    There is a patronising nature of the smug marrieds. Patricia writes above about putting on a brave face to them etc. Why need the face to be brave? We single ones have so very very much more than the married in many ways. We have sexual freedom. We have personal freedom. We have obligations to children but nothing needs to be agreed on a daily basis with a partner. We can work long hours and earn a fortune if we want or do very little. It’s a wonderful state to be. it’s top of the food chain being a divorce single woman in her 40s, not bottom of the ocean

    I am not a will not marry again person actually and I do like men and I might end up with someone but I don’t regard not being part of a couple as a negative or bad thing. There are huge positives in it, many many of them every day.

  • Hi Plankton, got here via Mrs T/Waffle…wonderful blog. You’ve made me laugh reading your old posts far too much to be categorised as a misery blog…but do get the lonely bits too. Like to think I Get It.

  • Observer says:

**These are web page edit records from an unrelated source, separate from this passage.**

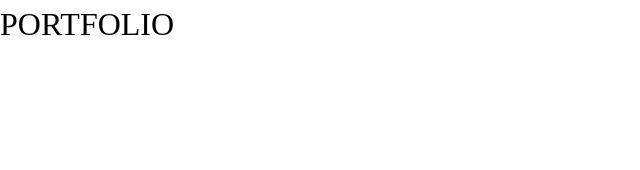
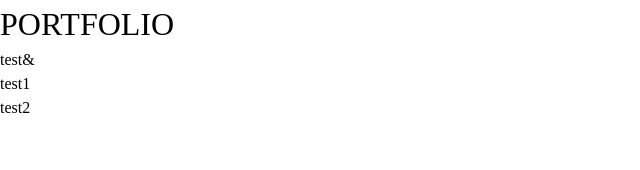
Before and after one commit to brazillierjo/portfolio-nextjs, a Next.js app: page /components/Portfolio in a window 1280 px wide. Shown: the top 170 px of the page, without its empty margins (0-640 px from the left). Built offline with nearby package versions, Linux system fonts and the light colour scheme; a web font is replaced by a local one.

Commit message:
portfolio

```diff
--- a/pages/components/Portfolio.js
+++ b/pages/components/Portfolio.js
@@ -1,7 +1,23 @@
 import React from 'react'
 
 export default function Portfolio() {
+    const projects = {
+        1: { title: 'test&' },
+        2: { title: 'test1' },
+        3: { title: 'test2' }
+    }
+    const loop = []
+
+    for (let i in projects) {
+        loop.push(
+            <p>{projects[i].title}</p>
+        )
+    }
+
     return (
-        <h1 id='projects' className='big-title2'>PORTFOLIO</h1>
+        <div>
+            <h1 id='projects' className='big-title2'>PORTFOLIO</h1>
+            <p>{loop}</p>
+        </div>
     )
 }
```
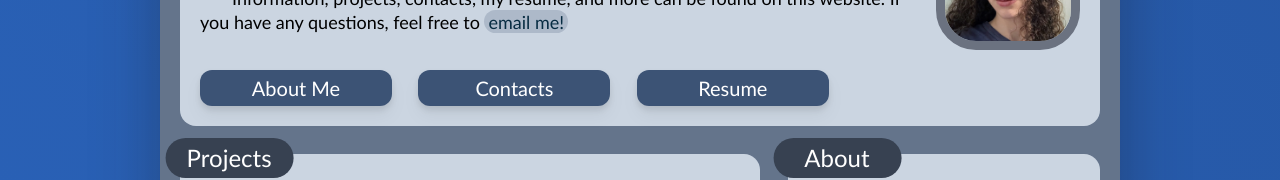
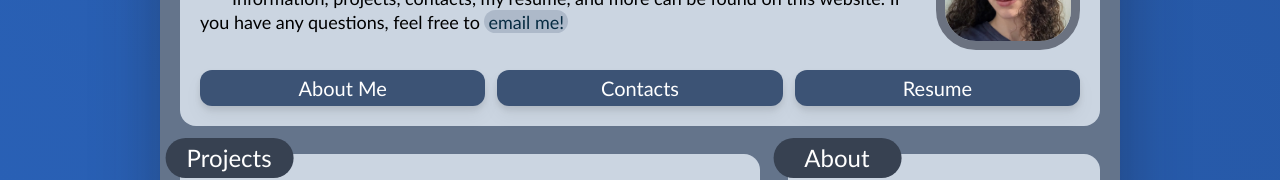
Before and after one commit to 404Wolf/404Wolf.com, a Next.js app: page / in a window 1280 px wide. Shown: the part 196-376 px from the top of the page. Built offline with nearby package versions, Linux system fonts and the light colour scheme; no server answers.

Commit message:
Change navbutton styles

```diff
--- a/src/components/header/Navbar.js
+++ b/src/components/header/Navbar.js
@@ -2,7 +2,7 @@ import Navbutton from "./Navbutton";
 
 const Navbar = () => {
     return (
-        <div className="flex flex-row justify-start text-center gap-2 md:gap-[3%]">
+        <div className="flex flex-row justify-start text-center gap-3">
             <Navbutton>About Me</Navbutton>
             <Navbutton>Contacts</Navbutton>
             <Navbutton>Resume</Navbutton>
--- a/src/components/header/Navbutton.js
+++ b/src/components/header/Navbutton.js
@@ -2,7 +2,7 @@ import Typewriter from "typewriter-effect";
 
 const Navbutton = ({ children, onClick }) => {
     return (
-        <button onClick={ onClick } className="bg-mid-blue drop-shadow-lg text-white text-md text-lg md:text-xl px-1 md:px-4 py-1 rounded-xl w-full sm:w-[5.7rem] md:w-32 xl:w-48 duration-150 hover:brightness-90 hover:-translate-y-2">
+        <button onClick={ onClick } className="bg-mid-blue drop-shadow-lg text-white text-md text-lg md:text-xl px-1 md:px-4 py-1 rounded-xl w-full duration-150 hover:brightness-90 hover:-translate-y-2">
             { children }
         </button>
     );
```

    I’m very happily married, after having been single for a long while and very much remember how difficult it was to be single. I have a friend in her early forties, divorced about 10 years w/ ex having cheated on her, and empathized w/ her to the hilt. Problem is, I don’t think it’s the ‘healthy’ loneliness and frustration that mid-aged singles understandably feel. I believe she has borderline personality disorder, a walking textbook case who needs to be on meds and intense therapy, using this the notion of a dream man to come and save her from her misery. What to do in such a situation? She seems to use the lack of a man as an excuse to not see her true affliction, i.e., mental illness.

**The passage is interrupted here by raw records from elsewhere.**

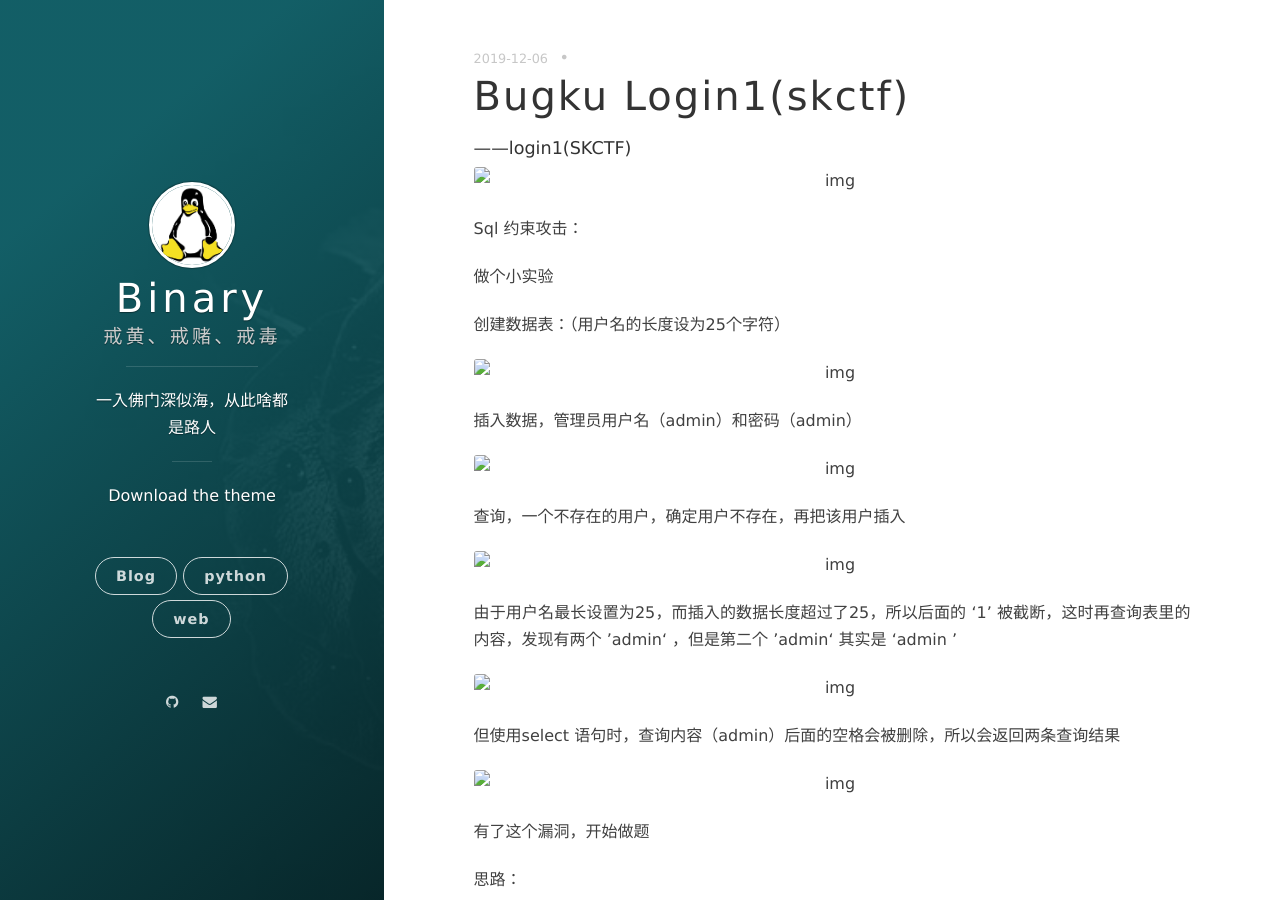
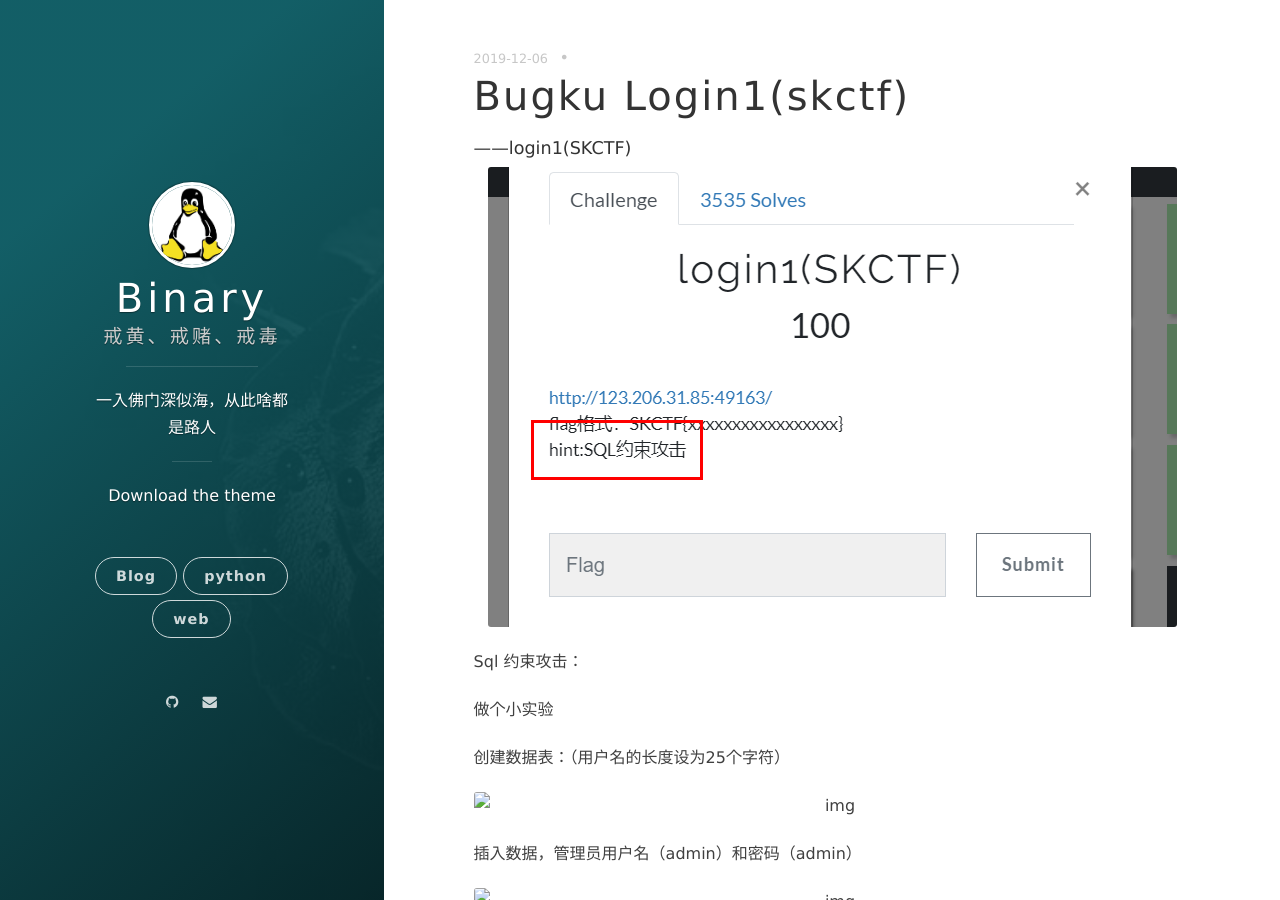
Before and after one commit to Binary-ZRJ/Binary-ZRJ.github.io, a Jekyll site: the page built from _posts/2019-12-6-Bugku-login1(SKCTF).md, in a window 1280 px wide and 900 px high. Built offline with Jekyll 4.4.1, drawn with Linux system fonts in a browser that asks for light colours; nearby versions of some CDN libraries; our own code applies the rules of GitHub Pages for plain Markdown files; comment, search, counter and statistics services are not loaded.

```diff
--- a/_posts/2019-12-6-Bugku-login1(SKCTF).md
+++ b/_posts/2019-12-6-Bugku-login1(SKCTF).md
@@ -1,6 +1,6 @@
 #### ------login1(SKCTF)
 
-![img](file:///C:\Users\Binary\AppData\Local\Temp\ksohtml7616\wps1.jpg)
+![img](https://github.com/Binary-ZRJ/Binary-ZRJ.github.io/blob/master/blog_photos/login1.png?raw=true)
 
 Sql 约束攻击：
 
```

    Sorry if this seems to come out of nowhere, but as a married woman, I am truly empathetic to my single women friends’ plight and appreciate Ms. Plankton for her extremely mentally healthy honesty, and those of the various commenters here.

  • rayr says:

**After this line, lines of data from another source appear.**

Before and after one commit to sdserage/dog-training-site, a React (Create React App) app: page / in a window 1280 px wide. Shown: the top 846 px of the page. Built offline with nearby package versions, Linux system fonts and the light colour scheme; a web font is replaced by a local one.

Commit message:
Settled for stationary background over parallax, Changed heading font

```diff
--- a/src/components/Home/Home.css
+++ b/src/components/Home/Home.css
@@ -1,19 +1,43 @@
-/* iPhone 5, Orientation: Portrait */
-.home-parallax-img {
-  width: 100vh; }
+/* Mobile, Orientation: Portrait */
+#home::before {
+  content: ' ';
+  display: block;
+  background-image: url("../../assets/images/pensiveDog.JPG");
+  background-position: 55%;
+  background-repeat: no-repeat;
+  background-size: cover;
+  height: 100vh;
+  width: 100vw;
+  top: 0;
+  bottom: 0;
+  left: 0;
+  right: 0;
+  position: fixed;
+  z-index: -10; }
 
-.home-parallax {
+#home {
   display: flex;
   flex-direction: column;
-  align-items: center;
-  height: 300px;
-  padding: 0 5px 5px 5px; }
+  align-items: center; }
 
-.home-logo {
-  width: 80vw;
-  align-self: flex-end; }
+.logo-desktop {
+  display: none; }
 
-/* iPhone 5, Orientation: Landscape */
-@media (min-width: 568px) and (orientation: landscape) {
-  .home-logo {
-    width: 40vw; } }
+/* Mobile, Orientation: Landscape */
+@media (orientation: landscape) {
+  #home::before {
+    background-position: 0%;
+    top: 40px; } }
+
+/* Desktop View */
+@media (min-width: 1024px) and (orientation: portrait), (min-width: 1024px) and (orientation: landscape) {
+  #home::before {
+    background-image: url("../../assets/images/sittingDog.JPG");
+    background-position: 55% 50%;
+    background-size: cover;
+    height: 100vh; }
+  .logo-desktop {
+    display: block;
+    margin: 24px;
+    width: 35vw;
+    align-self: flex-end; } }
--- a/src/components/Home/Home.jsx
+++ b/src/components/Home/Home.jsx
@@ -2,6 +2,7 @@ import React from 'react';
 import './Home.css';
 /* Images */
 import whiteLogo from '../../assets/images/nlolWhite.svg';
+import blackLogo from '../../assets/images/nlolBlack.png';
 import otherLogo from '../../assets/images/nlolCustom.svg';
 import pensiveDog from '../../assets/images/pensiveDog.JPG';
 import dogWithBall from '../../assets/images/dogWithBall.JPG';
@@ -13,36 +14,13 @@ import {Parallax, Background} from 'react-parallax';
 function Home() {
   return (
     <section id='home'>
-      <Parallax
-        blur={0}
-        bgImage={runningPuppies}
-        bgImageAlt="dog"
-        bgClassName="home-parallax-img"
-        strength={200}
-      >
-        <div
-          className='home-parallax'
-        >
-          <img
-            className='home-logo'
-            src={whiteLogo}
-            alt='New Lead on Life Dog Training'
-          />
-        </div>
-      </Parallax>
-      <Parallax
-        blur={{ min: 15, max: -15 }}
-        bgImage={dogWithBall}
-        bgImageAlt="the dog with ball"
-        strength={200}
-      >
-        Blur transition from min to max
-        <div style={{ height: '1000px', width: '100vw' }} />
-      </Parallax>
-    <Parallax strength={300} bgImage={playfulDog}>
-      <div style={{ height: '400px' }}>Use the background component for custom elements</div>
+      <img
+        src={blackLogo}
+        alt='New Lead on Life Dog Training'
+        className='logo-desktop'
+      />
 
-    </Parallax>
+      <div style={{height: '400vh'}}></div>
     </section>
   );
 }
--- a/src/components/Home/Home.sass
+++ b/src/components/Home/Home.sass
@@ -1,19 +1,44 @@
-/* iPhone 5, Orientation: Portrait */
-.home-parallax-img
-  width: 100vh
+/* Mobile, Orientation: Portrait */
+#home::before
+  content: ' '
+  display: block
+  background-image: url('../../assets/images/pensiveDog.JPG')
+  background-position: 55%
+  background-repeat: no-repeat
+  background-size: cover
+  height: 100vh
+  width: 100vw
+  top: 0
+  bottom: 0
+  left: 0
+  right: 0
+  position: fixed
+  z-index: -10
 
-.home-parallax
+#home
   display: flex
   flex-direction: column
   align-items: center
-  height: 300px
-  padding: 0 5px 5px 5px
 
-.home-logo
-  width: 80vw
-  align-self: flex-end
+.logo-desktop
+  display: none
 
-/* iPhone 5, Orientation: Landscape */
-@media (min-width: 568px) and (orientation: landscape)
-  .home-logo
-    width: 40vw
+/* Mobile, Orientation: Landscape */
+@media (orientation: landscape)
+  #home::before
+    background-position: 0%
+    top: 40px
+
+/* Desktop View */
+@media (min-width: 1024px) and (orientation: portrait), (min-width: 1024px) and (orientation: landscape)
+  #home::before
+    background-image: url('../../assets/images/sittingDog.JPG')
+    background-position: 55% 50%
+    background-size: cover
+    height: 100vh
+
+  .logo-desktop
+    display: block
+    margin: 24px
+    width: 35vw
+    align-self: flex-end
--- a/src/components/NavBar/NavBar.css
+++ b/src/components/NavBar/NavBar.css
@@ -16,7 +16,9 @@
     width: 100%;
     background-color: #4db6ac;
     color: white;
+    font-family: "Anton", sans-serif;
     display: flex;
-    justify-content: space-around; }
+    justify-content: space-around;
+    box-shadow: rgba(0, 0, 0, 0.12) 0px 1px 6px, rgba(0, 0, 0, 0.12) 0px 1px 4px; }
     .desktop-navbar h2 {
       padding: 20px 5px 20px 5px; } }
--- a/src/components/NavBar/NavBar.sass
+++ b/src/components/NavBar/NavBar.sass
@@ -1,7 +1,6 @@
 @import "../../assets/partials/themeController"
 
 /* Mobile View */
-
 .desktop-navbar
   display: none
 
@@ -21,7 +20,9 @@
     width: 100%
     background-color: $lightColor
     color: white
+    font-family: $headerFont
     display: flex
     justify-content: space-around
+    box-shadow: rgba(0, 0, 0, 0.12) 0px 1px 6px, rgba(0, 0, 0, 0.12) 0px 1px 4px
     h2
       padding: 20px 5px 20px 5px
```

    I get it. Single- mother- editor- independent. Thank you for the honesty,

  • plumgrape says:

    Interesting, truth and honesty may be women “spin” as Plankton has so well described, but then that makes them no different to men in that respect. Whydo I feel so many men are being and have been criticized for the same thing? The problem is honesty. Perhaps honesty is relative. If I tell a woman I love that I am not available because I must see someone else for a weekend why must I be punished or frozen out and then where is the discussion? Perhaps the truth is that Plankton is still married, in heart, mind or soul. After all she has the children! How can she loose?

Leave a Reply

Fill in your details below or click an icon to log in: Logo

You are commenting using your account. Log Out /  Change )

Google+ photo

You are commenting using your Google+ account. Log Out /  Change )

Twitter picture

You are commenting using your Twitter account. Log Out /  Change )

Facebook photo

You are commenting using your Facebook account. Log Out /  Change )


Connecting to %s

What’s this?

You are currently reading Married People Just Don’t Get It at The Plankton.


%d bloggers like this: